Available data:
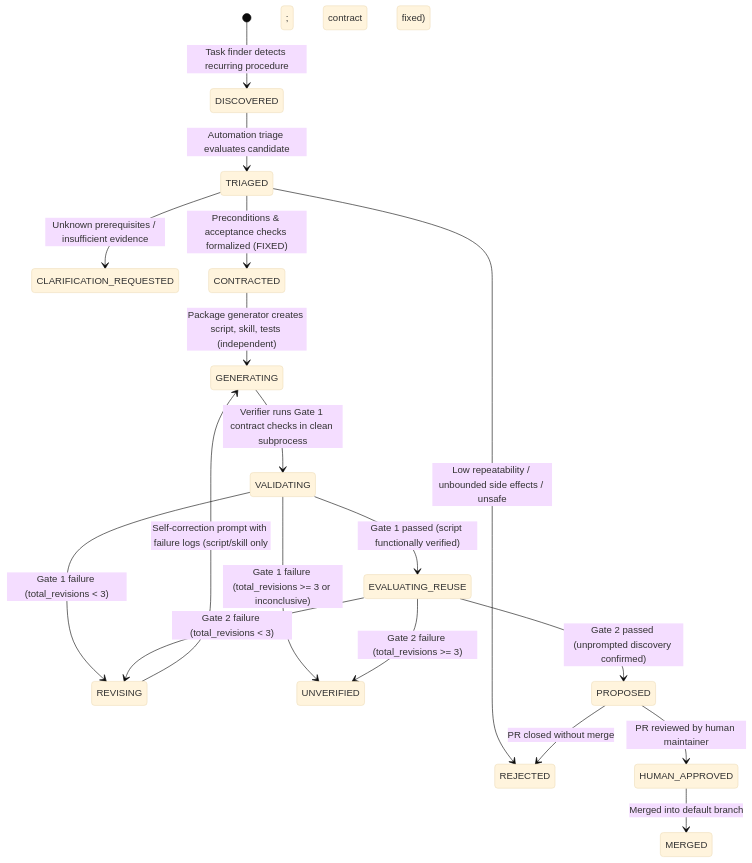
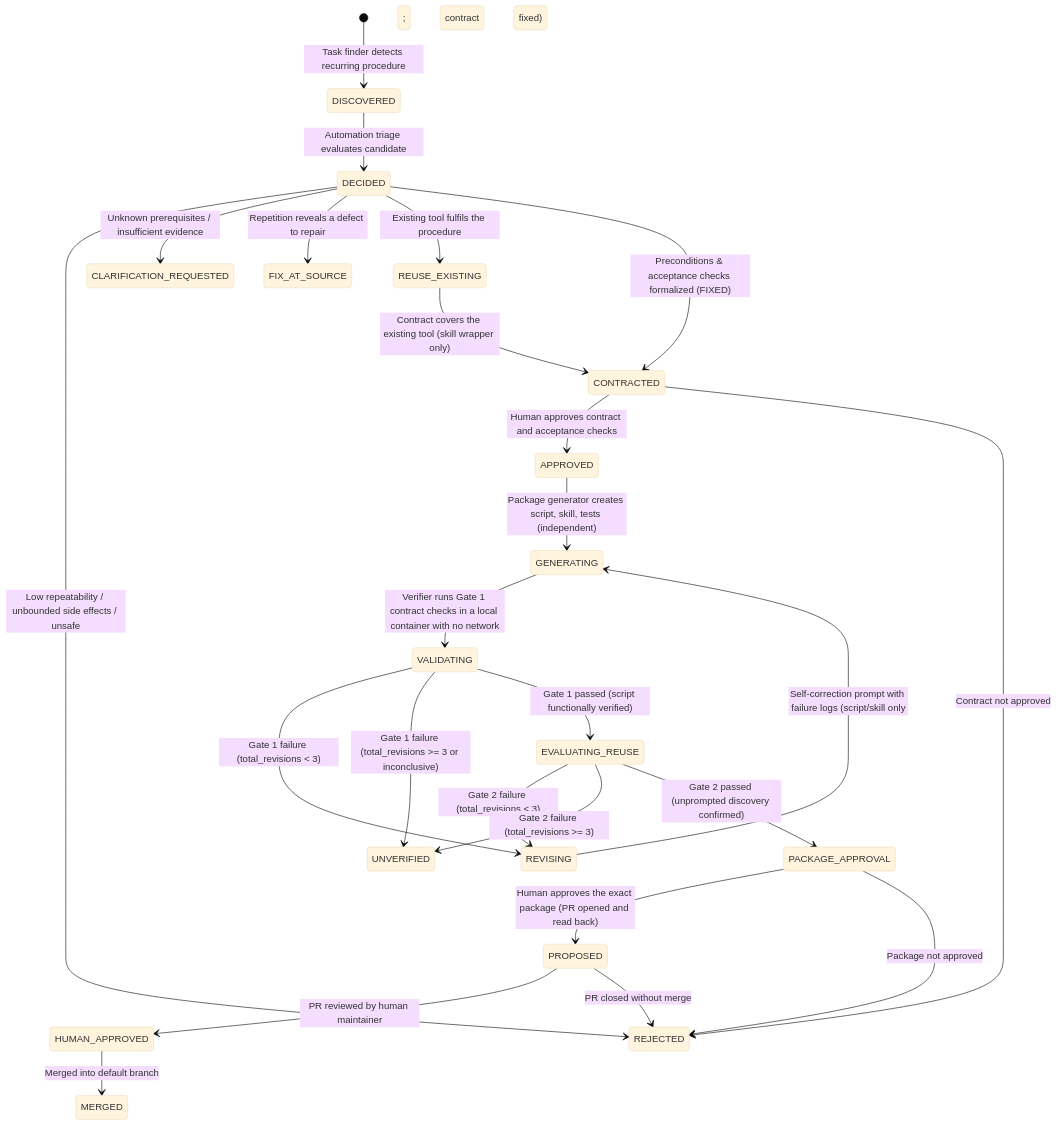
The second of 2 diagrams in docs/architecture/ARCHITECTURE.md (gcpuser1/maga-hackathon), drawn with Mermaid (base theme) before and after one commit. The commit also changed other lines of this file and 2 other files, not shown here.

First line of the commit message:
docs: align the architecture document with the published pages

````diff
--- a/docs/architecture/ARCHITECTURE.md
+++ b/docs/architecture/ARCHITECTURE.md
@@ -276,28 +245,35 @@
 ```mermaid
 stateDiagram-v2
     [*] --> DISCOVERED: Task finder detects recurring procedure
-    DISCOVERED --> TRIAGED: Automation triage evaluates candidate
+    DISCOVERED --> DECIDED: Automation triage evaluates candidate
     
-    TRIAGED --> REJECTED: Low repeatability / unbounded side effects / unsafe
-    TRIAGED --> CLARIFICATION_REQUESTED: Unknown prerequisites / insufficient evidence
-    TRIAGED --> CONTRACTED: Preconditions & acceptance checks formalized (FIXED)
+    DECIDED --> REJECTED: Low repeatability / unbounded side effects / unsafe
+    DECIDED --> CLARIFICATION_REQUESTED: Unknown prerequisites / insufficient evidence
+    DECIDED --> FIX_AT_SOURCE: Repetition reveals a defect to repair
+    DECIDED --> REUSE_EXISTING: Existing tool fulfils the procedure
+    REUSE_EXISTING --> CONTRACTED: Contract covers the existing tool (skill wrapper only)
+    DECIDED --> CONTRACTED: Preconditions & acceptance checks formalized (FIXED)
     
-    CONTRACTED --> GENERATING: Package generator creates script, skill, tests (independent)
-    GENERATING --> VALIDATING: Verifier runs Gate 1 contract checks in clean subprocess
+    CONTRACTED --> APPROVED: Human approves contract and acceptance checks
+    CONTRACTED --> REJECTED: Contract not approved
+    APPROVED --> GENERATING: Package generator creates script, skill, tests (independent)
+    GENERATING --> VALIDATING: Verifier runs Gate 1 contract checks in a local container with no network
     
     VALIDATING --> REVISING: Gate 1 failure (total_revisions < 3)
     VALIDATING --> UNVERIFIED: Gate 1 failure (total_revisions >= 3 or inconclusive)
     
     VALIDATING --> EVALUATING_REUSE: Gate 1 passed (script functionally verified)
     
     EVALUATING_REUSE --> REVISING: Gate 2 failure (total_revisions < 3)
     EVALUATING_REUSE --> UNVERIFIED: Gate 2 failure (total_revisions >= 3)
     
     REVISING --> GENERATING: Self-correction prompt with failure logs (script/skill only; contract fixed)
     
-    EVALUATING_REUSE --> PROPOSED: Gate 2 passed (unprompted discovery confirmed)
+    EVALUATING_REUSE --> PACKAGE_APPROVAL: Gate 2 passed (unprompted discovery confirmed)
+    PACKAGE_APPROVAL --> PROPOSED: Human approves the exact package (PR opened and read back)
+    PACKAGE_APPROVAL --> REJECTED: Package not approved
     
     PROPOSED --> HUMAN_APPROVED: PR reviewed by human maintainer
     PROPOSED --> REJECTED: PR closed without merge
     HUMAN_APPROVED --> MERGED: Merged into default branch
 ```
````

Your assignment: Using the records above, gather all lines where the string "REVISING" is present.

Problem solution:
     VALIDATING --> REVISING: Gate 1 failure (total_revisions < 3)
     EVALUATING_REUSE --> REVISING: Gate 2 failure (total_revisions < 3)
     REVISING --> GENERATING: Self-correction prompt with failure logs (script/skill only; contract fixed)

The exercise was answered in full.